Each year, hundreds of animals die and people are injured in wildlife collisions. According to transportation studies, motor vehicle accidents involving wildlife rank as the third leading cause for crashes behind speeding and inattentive driving.
Last week Kayla Whitehead captured a graphic collision between an SUV and a moose on Highway 9 north of Silverthorne, CO. While the vehicle was damaged, the passengers were unharmed and were able to drive away from the accident. The moose can be seen walking away after the crash. Wildlife officers were not able to find the moose, and believe it was able to survive the accident.
Warning: This video contains graphic content and may be upsetting to some people.
Neither the moose or the passengers were seriously injured.
While some collisions may be unavoidable, motorists can reduce the likelihood of an accident by taking the following precautions:
Remember These Tips
- Slow Down! Driving more slowly increases reaction time and reduces the chance of a collision.
- Stay Alert while driving at dusk and dawn. This is when many of Colorado’s wildlife are the most active and are likely to be crossing roadways.
- Scan Ahead and watch for movement along roadsides. When driving at night, watch for shining eyes in headlights. Always look and be prepared for more than one animal.
- Obey traffic signs and watch for wildlife warning signs.
Wildlife-related accidents can happen anywhere in Colorado.

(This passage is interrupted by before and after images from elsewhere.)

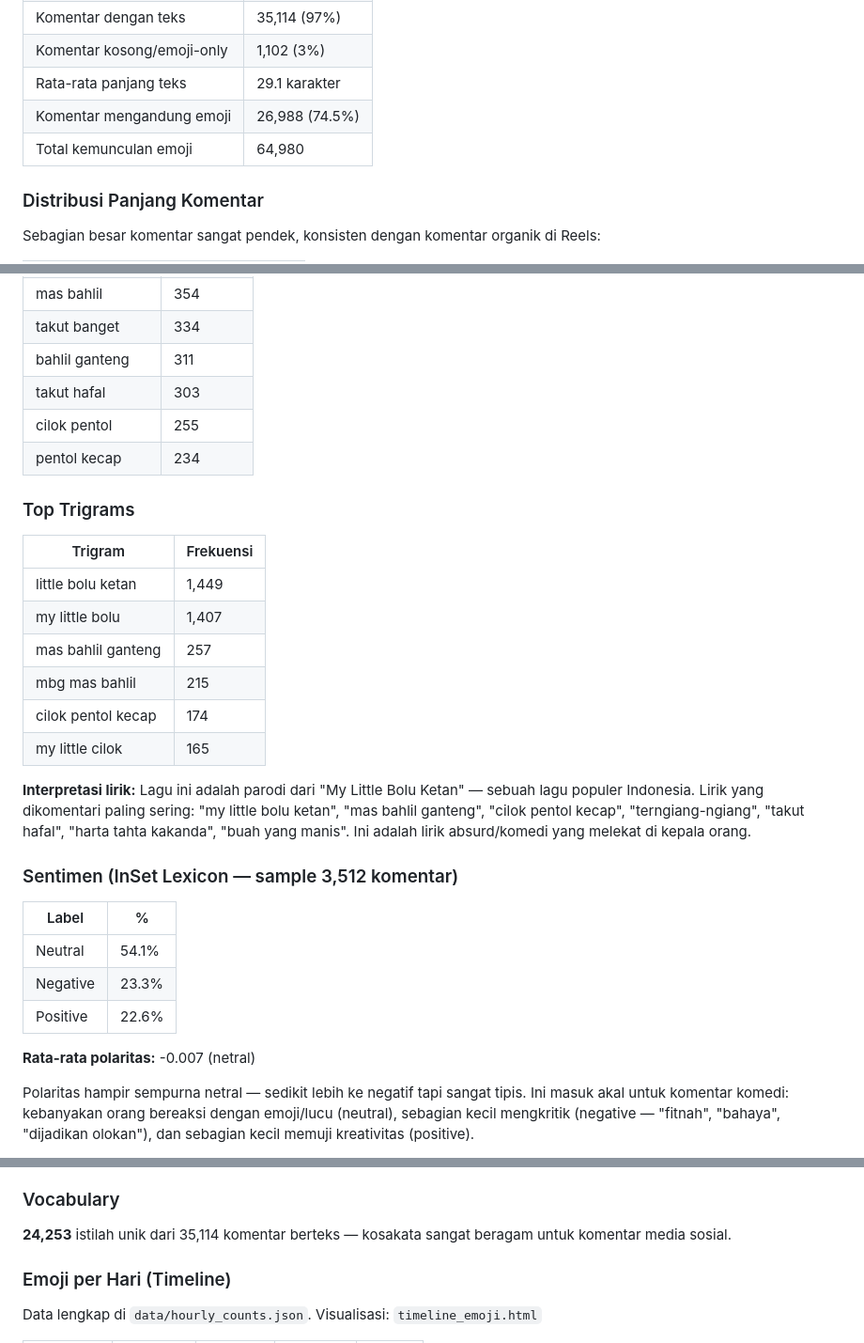
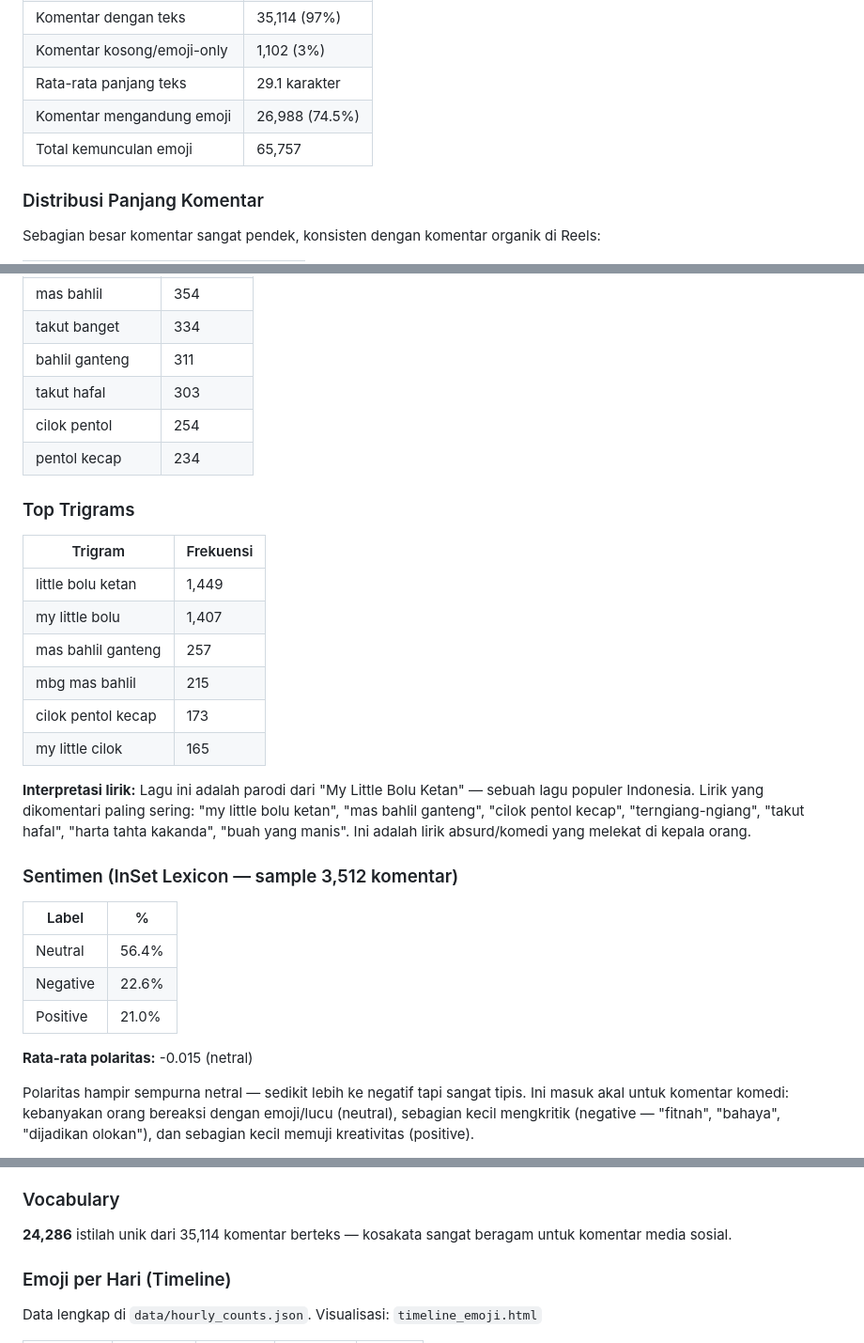
Before and after one commit to hariswb/analisa-konten, a Markdown page: research/2026-05-26-lagu-bahlil/README.md, 3 parts joined by grey strips. Shown at 94% size. Rendered like a GitHub page.

Commit message:
fix: sync markdown numbers with script-generated JSONs (emoji count, sentiment, vocab, n-grams)

```diff
--- a/research/2026-05-26-lagu-bahlil/README.md
+++ b/research/2026-05-26-lagu-bahlil/README.md
@@ -23,7 +23,7 @@
 | Komentar kosong/emoji-only | 1,102 (3%) |
 | Rata-rata panjang teks | 29.1 karakter |
 | Komentar mengandung emoji | 26,988 (74.5%) |
-| Total kemunculan emoji | 64,980 |
+| Total kemunculan emoji | 65,757 |
 
 ### Distribusi Panjang Komentar
 
@@ -137,7 +137,7 @@ Tag ke akun Bahlil sendiri (426) menunjukkan sebagian komentar menandai figur pu
 | takut banget | 334 |
 | bahlil ganteng | 311 |
 | takut hafal | 303 |
-| cilok pentol | 255 |
+| cilok pentol | 254 |
 | pentol kecap | 234 |
 
 ### Top Trigrams
@@ -148,7 +148,7 @@ Tag ke akun Bahlil sendiri (426) menunjukkan sebagian komentar menandai figur pu
 | my little bolu | 1,407 |
 | mas bahlil ganteng | 257 |
 | mbg mas bahlil | 215 |
-| cilok pentol kecap | 174 |
+| cilok pentol kecap | 173 |
 | my little cilok | 165 |
 
 **Interpretasi lirik:** Lagu ini adalah parodi dari "My Little Bolu Ketan" — sebuah lagu populer Indonesia. Lirik yang dikomentari paling sering: "my little bolu ketan", "mas bahlil ganteng", "cilok pentol kecap", "terngiang-ngiang", "takut hafal", "harta tahta kakanda", "buah yang manis". Ini adalah lirik absurd/komedi yang melekat di kepala orang.
@@ -157,11 +157,11 @@ Tag ke akun Bahlil sendiri (426) menunjukkan sebagian komentar menandai figur pu
 
 | Label | % |
 |-------|---|
-| Neutral | 54.1% |
-| Negative | 23.3% |
-| Positive | 22.6% |
+| Neutral | 56.4% |
+| Negative | 22.6% |
+| Positive | 21.0% |
 
-**Rata-rata polaritas:** -0.007 (netral)
+**Rata-rata polaritas:** -0.015 (netral)
 
 Polaritas hampir sempurna netral — sedikit lebih ke negatif tapi sangat tipis. Ini masuk akal untuk komentar komedi: kebanyakan orang bereaksi dengan emoji/lucu (neutral), sebagian kecil mengkritik (negative — "fitnah", "bahaya", "dijadikan olokan"), dan sebagian kecil memuji kreativitas (positive).
 
@@ -177,7 +177,7 @@ Polaritas hampir sempurna netral — sedikit lebih ke negatif tapi sangat tipis.
 
 ### Vocabulary
 
-**24,253** istilah unik dari 35,114 komentar berteks — kosakata sangat beragam untuk komentar media sosial.
+**24,286** istilah unik dari 35,114 komentar berteks — kosakata sangat beragam untuk komentar media sosial.
 
 ### Emoji per Hari (Timeline)
 
```
Also changed, not shown: other parts of research/2026-05-26-lagu-bahlil/README.md (+1 -1 lines), research/2026-05-26-lagu-bahlil/HYPOTHESIS.md (+2 -2 lines).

However, drivers should be especially cautious when traveling through forests and agricultural land, as well as the following “high-risk” areas:
- Interstate 70 (Floyd Hill, Mt. Vernon Canyon and Eagle)
- US 285 (Morrison)
- Highway 160 (Durango to Pagosa Springs and Durango to Mancos)
- Highway 550 (north of Durango and from Montrose to Ouray)
- Interstate 25 (Castle Rock to Larkspur)
- Highway 82 (Glenwood Springs to Aspen)
- Highway 36 (Boulder to Lyons)
- Highway 93 (Golden to Boulder)
- Highway 9 (Silverthorne to Kremmling)